======== PROVIDED RECORDS
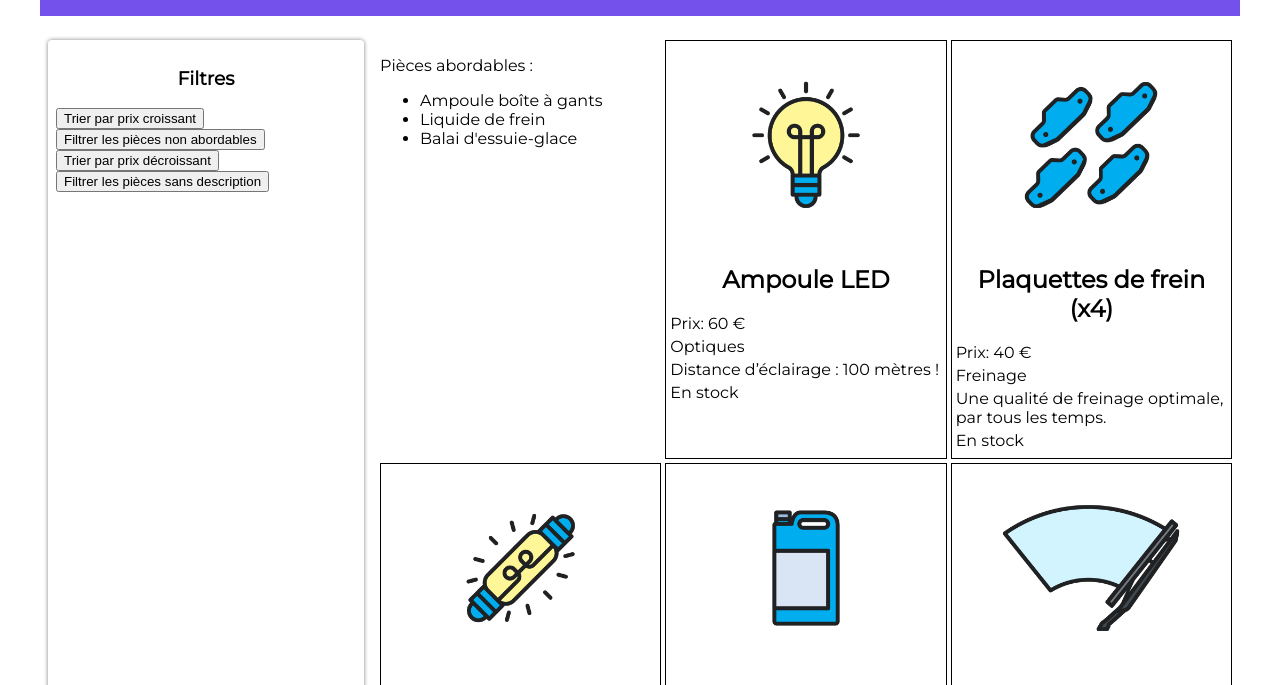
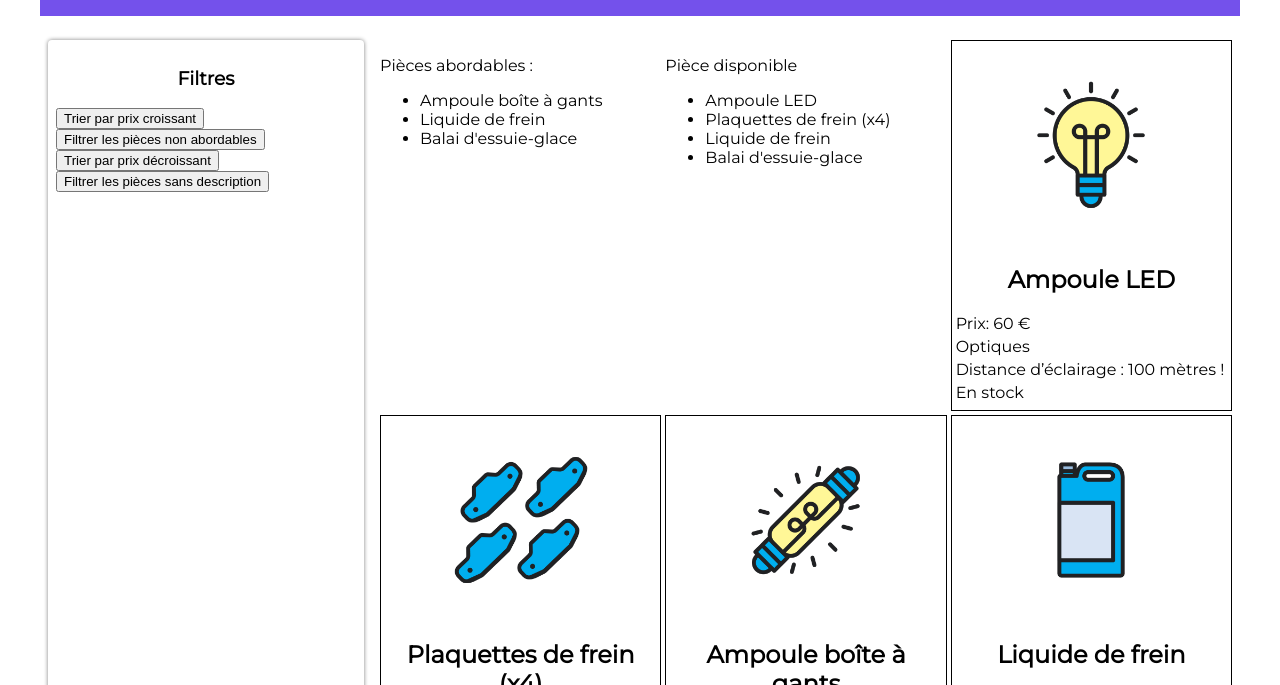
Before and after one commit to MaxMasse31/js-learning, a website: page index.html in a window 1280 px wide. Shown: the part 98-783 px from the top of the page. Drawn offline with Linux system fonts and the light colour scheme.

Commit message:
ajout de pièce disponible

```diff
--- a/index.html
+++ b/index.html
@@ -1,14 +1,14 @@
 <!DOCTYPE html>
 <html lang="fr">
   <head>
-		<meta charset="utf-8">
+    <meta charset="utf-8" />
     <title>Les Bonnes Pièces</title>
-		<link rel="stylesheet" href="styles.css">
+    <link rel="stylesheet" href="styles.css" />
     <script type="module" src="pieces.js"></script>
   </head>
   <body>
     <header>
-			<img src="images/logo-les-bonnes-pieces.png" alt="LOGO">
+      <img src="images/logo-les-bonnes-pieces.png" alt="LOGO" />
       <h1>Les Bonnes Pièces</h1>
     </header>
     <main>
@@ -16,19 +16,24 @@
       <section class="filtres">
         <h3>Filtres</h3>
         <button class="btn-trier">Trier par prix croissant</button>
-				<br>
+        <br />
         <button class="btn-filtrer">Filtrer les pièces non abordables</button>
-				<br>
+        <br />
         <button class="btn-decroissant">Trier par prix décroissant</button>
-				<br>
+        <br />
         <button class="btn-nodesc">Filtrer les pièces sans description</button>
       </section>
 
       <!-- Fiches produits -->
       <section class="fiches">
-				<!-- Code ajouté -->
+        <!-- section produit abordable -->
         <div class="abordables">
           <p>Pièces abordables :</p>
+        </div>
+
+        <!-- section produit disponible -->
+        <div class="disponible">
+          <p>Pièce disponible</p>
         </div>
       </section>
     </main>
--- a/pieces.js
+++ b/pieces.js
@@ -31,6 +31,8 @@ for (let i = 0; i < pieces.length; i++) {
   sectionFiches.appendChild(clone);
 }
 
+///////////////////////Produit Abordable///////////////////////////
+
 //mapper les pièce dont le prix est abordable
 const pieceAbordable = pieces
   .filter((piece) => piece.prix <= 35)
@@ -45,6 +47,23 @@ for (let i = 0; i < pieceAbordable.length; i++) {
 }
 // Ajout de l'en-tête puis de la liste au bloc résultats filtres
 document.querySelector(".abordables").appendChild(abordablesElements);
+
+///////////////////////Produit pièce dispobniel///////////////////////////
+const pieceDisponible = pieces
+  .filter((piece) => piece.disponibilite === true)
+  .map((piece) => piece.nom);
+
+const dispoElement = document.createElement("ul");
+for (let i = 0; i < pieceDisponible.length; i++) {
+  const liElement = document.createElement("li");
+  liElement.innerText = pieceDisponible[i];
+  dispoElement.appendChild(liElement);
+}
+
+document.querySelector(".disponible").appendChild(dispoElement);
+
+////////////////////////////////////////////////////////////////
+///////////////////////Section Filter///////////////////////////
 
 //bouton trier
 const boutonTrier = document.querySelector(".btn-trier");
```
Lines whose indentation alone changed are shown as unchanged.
================
▸ **DIRECTIONS**
Return all of the material precisely as written. No picture belongs in it.

▸ **EXERCISE OUTPUT**
Before and after one commit to MaxMasse31/js-learning, a website: page index.html in a window 1280 px wide. Shown: the part 98-783 px from the top of the page. Drawn offline with Linux system fonts and the light colour scheme.

Commit message:
ajout de pièce disponible

```diff
--- a/index.html
+++ b/index.html
@@ -1,14 +1,14 @@
 <!DOCTYPE html>
 <html lang="fr">
   <head>
-		<meta charset="utf-8">
+    <meta charset="utf-8" />
     <title>Les Bonnes Pièces</title>
-		<link rel="stylesheet" href="styles.css">
+    <link rel="stylesheet" href="styles.css" />
     <script type="module" src="pieces.js"></script>
   </head>
   <body>
     <header>
-			<img src="images/logo-les-bonnes-pieces.png" alt="LOGO">
+      <img src="images/logo-les-bonnes-pieces.png" alt="LOGO" />
       <h1>Les Bonnes Pièces</h1>
     </header>
     <main>
@@ -16,19 +16,24 @@
       <section class="filtres">
         <h3>Filtres</h3>
         <button class="btn-trier">Trier par prix croissant</button>
-				<br>
+        <br />
         <button class="btn-filtrer">Filtrer les pièces non abordables</button>
-				<br>
+        <br />
         <button class="btn-decroissant">Trier par prix décroissant</button>
-				<br>
+        <br />
         <button class="btn-nodesc">Filtrer les pièces sans description</button>
       </section>
 
       <!-- Fiches produits -->
       <section class="fiches">
-				<!-- Code ajouté -->
+        <!-- section produit abordable -->
         <div class="abordables">
           <p>Pièces abordables :</p>
+        </div>
+
+        <!-- section produit disponible -->
+        <div class="disponible">
+          <p>Pièce disponible</p>
         </div>
       </section>
     </main>
--- a/pieces.js
+++ b/pieces.js
@@ -31,6 +31,8 @@ for (let i = 0; i < pieces.length; i++) {
   sectionFiches.appendChild(clone);
 }
 
+///////////////////////Produit Abordable///////////////////////////
+
 //mapper les pièce dont le prix est abordable
 const pieceAbordable = pieces
   .filter((piece) => piece.prix <= 35)
@@ -45,6 +47,23 @@ for (let i = 0; i < pieceAbordable.length; i++) {
 }
 // Ajout de l'en-tête puis de la liste au bloc résultats filtres
 document.querySelector(".abordables").appendChild(abordablesElements);
+
+///////////////////////Produit pièce dispobniel///////////////////////////
+const pieceDisponible = pieces
+  .filter((piece) => piece.disponibilite === true)
+  .map((piece) => piece.nom);
+
+const dispoElement = document.createElement("ul");
+for (let i = 0; i < pieceDisponible.length; i++) {
+  const liElement = document.createElement("li");
+  liElement.innerText = pieceDisponible[i];
+  dispoElement.appendChild(liElement);
+}
+
+document.querySelector(".disponible").appendChild(dispoElement);
+
+////////////////////////////////////////////////////////////////
+///////////////////////Section Filter///////////////////////////
 
 //bouton trier
 const boutonTrier = document.querySelector(".btn-trier");
```
Lines whose indentation alone changed are shown as unchanged.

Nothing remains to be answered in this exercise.